We need to think this way regarding the things we teach them. Training is a step we tend to leave out. Often we expect a child to just ‘get it’. Either because we did when we were kids, or we just don’t want to have to keep working on ‘it’.
Think back. Did you ever have one of those teachers, coaches or instructors who didn’t really try to help you ‘get it’? Not an uplifting experience… Have you ever noticed that the teachers, coaches, other instructors that you most appreciate are the ones who worked with you, who gave you the attention and encouragement that you needed at the time, to improve?
We want our kids to have good memories of how we trained them to tie their shoelaces, interact with grown-ups, or behave at someone’s house. When they think back to their sibling dramas or “talks” with us about such things as respect, money management, or manners, we hope they’ll think more along the lines of, “She was so patient with me or I don’t know how she endured that.”
When I’ve missed the mark here, I seek God’s forgiveness and ask Him to redeem my mistake. He will. His patience to train us is abundant. God wants us to ‘get it’. He strengthens us to persevere.
Choosing to train our child provides relational opportunity. Whether we give them opportunities to practice a skill or seize “opportunities” as we deal with relational conflict, God is with us. He is providing opportunities for us to practice praise, prayer and patience. The reward for both of us is progress!

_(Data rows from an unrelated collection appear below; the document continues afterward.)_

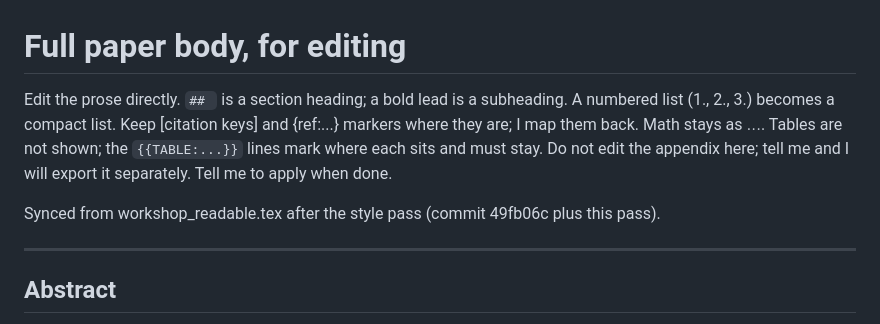
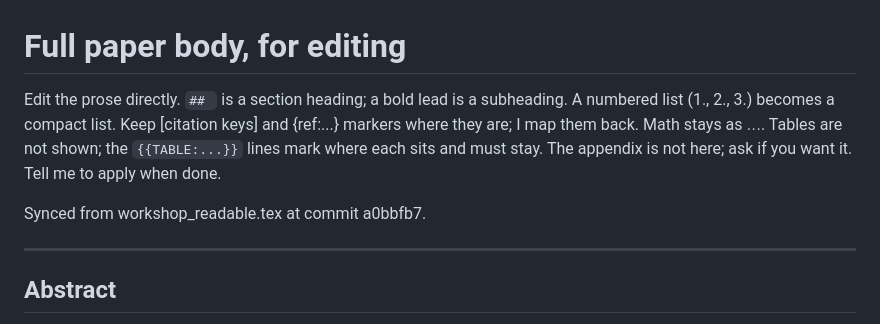
Before and after one commit to RenaissancePhilanthropy/geometry-diagram-generator, a Markdown page: paper/PAPER_DRAFT.md, the part around one of its changes. Drawn GitHub-style.

Commit message:
paper: PAPER_DRAFT.md regenerated from the current tex; abstract/intro scratch removed

```diff
--- a/paper/PAPER_DRAFT.md
+++ b/paper/PAPER_DRAFT.md
@@ -1,8 +1,8 @@
 # Full paper body, for editing
 
-Edit the prose directly. `## ` is a section heading; a bold lead is a subheading. A numbered list (1., 2., 3.) becomes a compact list. Keep [citation keys] and {ref:...} markers where they are; I map them back. Math stays as $...$. Tables are not shown; the `{{TABLE:...}}` lines mark where each sits and must stay. Do not edit the appendix here; tell me and I will export it separately. Tell me to apply when done.
+Edit the prose directly. `## ` is a section heading; a bold lead is a subheading. A numbered list (1., 2., 3.) becomes a compact list. Keep [citation keys] and {ref:...} markers where they are; I map them back. Math stays as $...$. Tables are not shown; the `{{TABLE:...}}` lines mark where each sits and must stay. The appendix is not here; ask if you want it. Tell me to apply when done.
 
-Synced from workshop_readable.tex after the style pass (commit 49fb06c plus this pass).
+Synced from workshop_readable.tex at commit a0bbfb7.
 
 ---
 
```
Also changed, not shown: other parts of paper/PAPER_DRAFT.md (+1 -1 lines), paper/ABSTRACT_INTRO_DRAFT.md (deleted, +0 -21 lines).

Father, help us seek you for how and when to train our children in all things. Fill us with your grace and love that we’ll reflect you more and more.